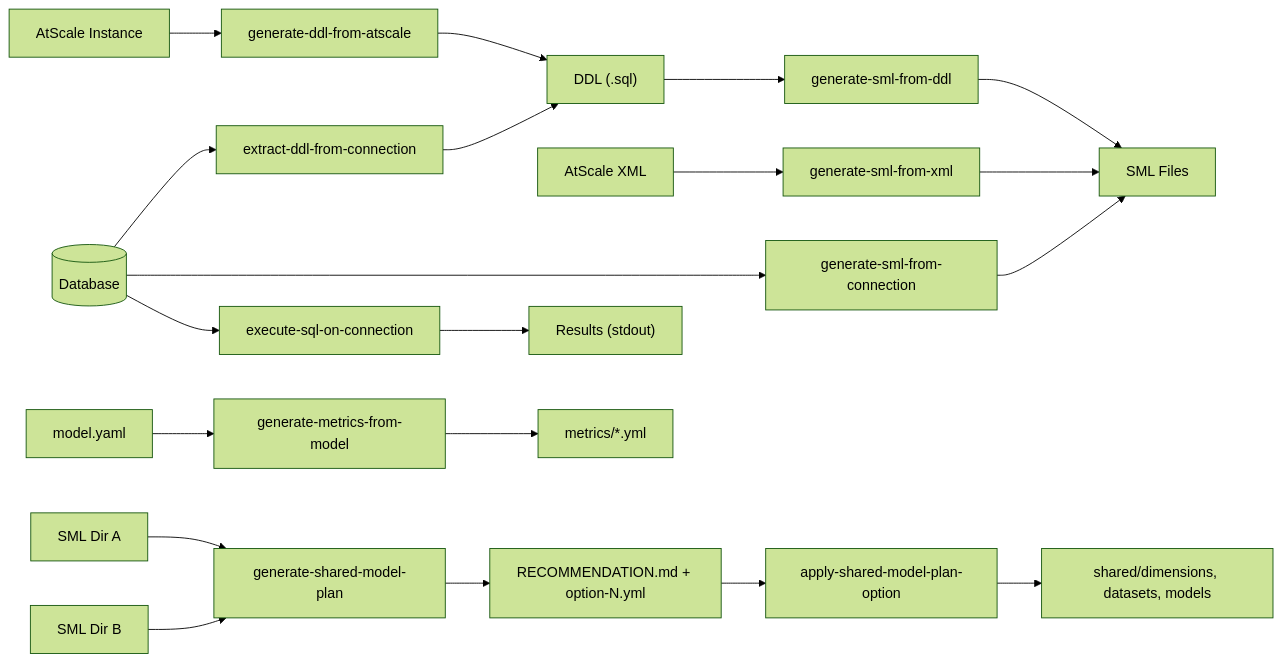
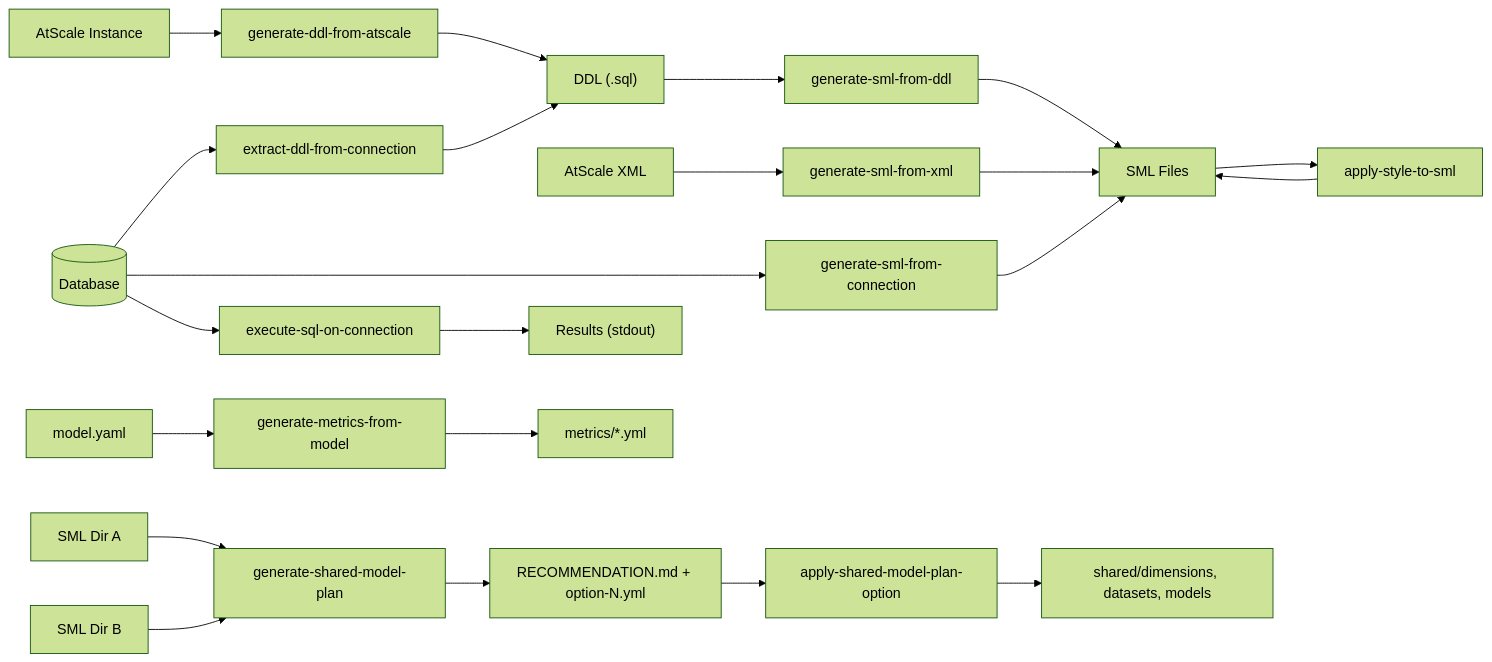
The second of 8 diagrams in README.md (AtScaleInc/ps-utils), drawn with Mermaid (forest theme) before and after one commit. The commit also changed other lines of this file and 17 other files, not shown here.

````diff
--- a/README.md
+++ b/README.md
@@ -33,13 +33,14 @@
 ```mermaid
 flowchart LR
     DB[("Database")] --> A["extract-ddl-from-connection"] --> DDL["DDL (.sql)"]
     ATS["AtScale Instance"] --> B["generate-ddl-from-atscale"] --> DDL
     DDL --> C["generate-sml-from-ddl"] --> SML["SML Files"]
     DB --> D["generate-sml-from-connection"] --> SML
     XML["AtScale XML"] --> G["generate-sml-from-xml"] --> SML
     SML2A["SML Dir A"] --> H["generate-shared-model-plan"] --> PLAN["RECOMMENDATION.md + option-N.yml"]
     SML2B["SML Dir B"] --> H
     PLAN --> I["apply-shared-model-plan-option"] --> SHARED["shared/dimensions, datasets, models"]
     DB --> E["execute-sql-on-connection"] --> OUT["Results (stdout)"]
     MODEL["model.yaml"] --> F["generate-metrics-from-model"] --> METRICS["metrics/*.yml"]
+    SML --> J["apply-style-to-sml"] --> SML
 ```
````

__PROMPT__
Work out the number of lines in the records containing the word "connection". Write only that number.

__SOLUTION__
3